*** Records to process
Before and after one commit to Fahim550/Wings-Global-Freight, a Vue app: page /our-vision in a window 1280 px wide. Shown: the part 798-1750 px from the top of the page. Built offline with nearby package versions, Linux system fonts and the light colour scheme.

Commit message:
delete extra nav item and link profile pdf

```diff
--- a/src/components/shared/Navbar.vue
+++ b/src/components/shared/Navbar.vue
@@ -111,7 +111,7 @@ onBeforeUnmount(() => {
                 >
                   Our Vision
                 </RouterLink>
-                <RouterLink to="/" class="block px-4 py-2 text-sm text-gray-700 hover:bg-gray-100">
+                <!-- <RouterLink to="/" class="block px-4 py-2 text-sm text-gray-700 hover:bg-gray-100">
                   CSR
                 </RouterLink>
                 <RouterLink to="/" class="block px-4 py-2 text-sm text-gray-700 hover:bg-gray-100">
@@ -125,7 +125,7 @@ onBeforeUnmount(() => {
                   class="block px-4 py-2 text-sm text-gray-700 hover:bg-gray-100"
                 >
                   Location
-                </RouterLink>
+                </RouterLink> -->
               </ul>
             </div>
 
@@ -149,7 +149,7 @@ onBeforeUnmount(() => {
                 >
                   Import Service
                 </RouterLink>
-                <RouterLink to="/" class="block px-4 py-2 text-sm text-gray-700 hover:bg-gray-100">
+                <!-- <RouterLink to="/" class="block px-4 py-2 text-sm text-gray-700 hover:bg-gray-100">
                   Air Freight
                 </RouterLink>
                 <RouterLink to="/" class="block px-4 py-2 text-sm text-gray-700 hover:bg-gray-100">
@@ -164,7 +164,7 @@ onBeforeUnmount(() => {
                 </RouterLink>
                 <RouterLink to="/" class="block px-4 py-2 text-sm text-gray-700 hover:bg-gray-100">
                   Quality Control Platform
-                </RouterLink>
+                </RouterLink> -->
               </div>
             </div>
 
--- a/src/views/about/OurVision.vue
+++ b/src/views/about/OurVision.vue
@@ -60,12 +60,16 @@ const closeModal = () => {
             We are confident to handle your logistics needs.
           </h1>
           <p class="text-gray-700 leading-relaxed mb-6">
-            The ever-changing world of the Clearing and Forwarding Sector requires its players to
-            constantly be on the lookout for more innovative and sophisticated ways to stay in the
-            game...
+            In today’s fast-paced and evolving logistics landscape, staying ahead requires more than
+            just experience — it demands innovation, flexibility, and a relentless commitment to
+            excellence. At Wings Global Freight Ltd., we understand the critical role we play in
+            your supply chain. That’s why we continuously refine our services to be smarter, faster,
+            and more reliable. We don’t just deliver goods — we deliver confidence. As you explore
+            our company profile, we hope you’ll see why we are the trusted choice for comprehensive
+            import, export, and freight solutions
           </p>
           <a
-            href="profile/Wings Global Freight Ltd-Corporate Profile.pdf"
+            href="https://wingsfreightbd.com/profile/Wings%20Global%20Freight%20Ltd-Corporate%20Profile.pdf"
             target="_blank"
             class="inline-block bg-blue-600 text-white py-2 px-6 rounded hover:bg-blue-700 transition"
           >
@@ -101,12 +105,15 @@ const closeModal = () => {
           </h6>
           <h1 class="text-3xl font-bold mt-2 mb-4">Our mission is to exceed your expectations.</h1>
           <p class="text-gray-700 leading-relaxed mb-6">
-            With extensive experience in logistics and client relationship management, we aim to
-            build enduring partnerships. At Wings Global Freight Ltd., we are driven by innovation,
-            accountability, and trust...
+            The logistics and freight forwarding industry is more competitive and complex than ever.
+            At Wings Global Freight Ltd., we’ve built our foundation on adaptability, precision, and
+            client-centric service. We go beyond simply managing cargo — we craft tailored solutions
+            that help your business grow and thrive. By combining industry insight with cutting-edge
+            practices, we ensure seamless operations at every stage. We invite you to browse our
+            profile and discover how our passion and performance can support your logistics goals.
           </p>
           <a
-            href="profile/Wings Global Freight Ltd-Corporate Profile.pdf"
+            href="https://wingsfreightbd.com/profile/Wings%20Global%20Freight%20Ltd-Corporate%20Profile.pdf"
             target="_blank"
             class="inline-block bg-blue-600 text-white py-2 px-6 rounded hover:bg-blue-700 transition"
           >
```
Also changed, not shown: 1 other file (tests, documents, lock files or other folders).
******
*** Records to process
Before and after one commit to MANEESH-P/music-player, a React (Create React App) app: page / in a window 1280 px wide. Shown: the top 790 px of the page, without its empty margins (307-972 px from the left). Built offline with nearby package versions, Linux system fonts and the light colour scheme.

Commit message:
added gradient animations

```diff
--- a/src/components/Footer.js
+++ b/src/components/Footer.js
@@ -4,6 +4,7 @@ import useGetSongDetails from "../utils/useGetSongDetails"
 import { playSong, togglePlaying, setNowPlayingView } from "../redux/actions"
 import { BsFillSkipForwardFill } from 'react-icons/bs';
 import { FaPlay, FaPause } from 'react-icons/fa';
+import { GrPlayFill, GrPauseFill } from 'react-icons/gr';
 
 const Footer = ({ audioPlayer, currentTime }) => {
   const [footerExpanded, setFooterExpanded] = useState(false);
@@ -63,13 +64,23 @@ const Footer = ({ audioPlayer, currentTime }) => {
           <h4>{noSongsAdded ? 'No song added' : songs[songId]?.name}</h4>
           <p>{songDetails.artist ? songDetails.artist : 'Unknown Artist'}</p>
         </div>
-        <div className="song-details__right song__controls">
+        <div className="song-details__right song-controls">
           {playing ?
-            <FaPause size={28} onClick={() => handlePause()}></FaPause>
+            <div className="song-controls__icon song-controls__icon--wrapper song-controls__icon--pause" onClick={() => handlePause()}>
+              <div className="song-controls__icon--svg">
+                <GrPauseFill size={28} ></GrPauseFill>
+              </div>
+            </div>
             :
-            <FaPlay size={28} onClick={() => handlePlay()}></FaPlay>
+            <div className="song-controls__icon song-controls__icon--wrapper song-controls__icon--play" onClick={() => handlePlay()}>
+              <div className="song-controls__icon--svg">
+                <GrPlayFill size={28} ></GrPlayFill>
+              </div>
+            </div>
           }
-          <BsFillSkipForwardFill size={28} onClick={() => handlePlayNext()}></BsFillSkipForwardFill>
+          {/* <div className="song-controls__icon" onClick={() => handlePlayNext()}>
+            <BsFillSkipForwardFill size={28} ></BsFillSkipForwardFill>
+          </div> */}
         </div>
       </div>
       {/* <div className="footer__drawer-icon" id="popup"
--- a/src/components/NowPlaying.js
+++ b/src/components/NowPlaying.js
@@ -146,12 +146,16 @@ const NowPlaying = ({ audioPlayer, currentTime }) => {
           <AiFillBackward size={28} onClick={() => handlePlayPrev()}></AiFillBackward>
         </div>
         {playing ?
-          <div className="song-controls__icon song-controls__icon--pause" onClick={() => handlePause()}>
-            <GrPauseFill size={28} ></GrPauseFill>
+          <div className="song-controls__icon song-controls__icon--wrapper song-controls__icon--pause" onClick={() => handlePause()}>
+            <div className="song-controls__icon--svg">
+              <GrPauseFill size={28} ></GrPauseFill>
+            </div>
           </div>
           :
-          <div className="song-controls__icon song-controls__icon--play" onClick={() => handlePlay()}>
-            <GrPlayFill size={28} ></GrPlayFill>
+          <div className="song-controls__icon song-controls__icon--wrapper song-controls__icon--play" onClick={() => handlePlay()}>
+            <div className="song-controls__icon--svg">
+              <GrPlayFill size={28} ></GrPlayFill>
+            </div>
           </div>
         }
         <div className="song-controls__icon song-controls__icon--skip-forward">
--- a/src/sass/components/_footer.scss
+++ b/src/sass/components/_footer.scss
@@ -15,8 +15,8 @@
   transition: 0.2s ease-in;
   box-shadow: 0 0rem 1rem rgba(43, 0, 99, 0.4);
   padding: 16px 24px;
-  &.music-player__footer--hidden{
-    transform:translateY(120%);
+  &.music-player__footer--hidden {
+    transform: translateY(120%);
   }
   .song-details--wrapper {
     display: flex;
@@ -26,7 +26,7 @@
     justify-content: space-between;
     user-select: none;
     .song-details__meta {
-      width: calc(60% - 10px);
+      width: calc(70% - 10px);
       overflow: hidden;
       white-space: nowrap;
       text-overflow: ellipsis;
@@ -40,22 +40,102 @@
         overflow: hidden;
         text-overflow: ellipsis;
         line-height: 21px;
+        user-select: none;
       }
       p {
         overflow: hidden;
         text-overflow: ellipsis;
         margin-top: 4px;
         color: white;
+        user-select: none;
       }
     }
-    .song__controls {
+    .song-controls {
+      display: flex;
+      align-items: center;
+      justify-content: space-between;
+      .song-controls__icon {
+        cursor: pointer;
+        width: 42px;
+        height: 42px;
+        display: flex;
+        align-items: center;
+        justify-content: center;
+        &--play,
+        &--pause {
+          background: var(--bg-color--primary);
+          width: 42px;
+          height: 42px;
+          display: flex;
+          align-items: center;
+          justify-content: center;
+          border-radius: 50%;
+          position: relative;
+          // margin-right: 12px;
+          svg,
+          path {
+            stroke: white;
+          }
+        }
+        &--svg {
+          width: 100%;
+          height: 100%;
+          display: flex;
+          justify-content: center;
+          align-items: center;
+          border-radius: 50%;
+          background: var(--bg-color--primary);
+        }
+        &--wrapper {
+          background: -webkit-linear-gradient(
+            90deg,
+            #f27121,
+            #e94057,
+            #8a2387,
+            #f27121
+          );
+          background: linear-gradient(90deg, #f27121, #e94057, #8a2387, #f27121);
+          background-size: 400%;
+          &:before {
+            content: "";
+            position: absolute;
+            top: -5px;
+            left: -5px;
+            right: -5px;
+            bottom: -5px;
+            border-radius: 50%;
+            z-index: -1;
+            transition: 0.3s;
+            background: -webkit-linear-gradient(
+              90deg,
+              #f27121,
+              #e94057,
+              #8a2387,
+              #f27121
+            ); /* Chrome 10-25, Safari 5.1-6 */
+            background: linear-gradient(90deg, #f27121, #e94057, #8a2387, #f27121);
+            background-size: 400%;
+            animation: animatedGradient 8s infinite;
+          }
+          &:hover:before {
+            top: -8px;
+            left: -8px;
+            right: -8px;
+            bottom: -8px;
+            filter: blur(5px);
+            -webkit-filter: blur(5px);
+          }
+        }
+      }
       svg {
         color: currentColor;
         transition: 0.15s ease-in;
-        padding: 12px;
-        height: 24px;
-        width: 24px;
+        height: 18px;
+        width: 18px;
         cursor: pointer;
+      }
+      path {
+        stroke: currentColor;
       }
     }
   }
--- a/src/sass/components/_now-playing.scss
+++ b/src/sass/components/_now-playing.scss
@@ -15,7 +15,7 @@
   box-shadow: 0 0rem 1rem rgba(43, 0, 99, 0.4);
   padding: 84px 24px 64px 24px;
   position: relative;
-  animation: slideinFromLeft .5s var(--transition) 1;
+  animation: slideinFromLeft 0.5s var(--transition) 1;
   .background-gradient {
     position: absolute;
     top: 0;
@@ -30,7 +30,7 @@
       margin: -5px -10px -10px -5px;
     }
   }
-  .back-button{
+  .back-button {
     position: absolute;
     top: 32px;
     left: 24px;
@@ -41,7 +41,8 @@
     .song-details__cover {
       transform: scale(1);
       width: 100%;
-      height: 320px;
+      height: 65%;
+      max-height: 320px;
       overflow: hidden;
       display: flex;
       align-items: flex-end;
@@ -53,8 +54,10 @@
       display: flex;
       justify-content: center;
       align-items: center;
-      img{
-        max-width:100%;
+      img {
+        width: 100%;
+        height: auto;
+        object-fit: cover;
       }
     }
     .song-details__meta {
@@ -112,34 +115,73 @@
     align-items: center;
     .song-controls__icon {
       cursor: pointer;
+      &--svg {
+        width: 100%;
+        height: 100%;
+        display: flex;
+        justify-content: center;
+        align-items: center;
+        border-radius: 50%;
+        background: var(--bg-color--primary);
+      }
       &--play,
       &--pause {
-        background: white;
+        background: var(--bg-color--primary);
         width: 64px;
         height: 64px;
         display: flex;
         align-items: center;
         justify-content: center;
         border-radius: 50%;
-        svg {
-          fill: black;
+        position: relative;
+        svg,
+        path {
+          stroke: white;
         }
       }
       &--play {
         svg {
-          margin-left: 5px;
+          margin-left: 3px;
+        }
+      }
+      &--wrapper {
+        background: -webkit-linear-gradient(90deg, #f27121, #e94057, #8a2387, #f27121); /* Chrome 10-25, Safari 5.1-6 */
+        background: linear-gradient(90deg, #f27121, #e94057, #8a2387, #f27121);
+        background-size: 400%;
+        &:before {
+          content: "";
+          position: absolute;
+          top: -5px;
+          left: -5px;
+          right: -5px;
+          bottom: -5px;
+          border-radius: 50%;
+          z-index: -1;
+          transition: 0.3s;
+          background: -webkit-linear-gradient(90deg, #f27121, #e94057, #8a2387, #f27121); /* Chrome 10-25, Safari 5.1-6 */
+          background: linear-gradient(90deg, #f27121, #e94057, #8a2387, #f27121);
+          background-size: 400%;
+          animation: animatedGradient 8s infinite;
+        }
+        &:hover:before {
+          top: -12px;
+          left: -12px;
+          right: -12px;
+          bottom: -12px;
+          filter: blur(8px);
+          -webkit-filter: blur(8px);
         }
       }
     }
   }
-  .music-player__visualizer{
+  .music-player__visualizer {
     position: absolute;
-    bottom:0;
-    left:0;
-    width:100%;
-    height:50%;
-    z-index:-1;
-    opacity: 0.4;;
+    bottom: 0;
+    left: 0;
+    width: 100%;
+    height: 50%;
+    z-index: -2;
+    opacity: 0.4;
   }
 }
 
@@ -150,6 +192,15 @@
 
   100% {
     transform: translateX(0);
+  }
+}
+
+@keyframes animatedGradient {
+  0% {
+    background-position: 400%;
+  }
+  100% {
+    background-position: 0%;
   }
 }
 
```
******
• **Work instructions**:
Scan the lines above for the word "white". Return each one that has it.

• **Solution**:
             class="inline-block bg-blue-600 text-white py-2 px-6 rounded hover:bg-blue-700 transition"
             class="inline-block bg-blue-600 text-white py-2 px-6 rounded hover:bg-blue-700 transition"
       white-space: nowrap;
         color: white;
+            stroke: white;
-        background: white;
+          stroke: white;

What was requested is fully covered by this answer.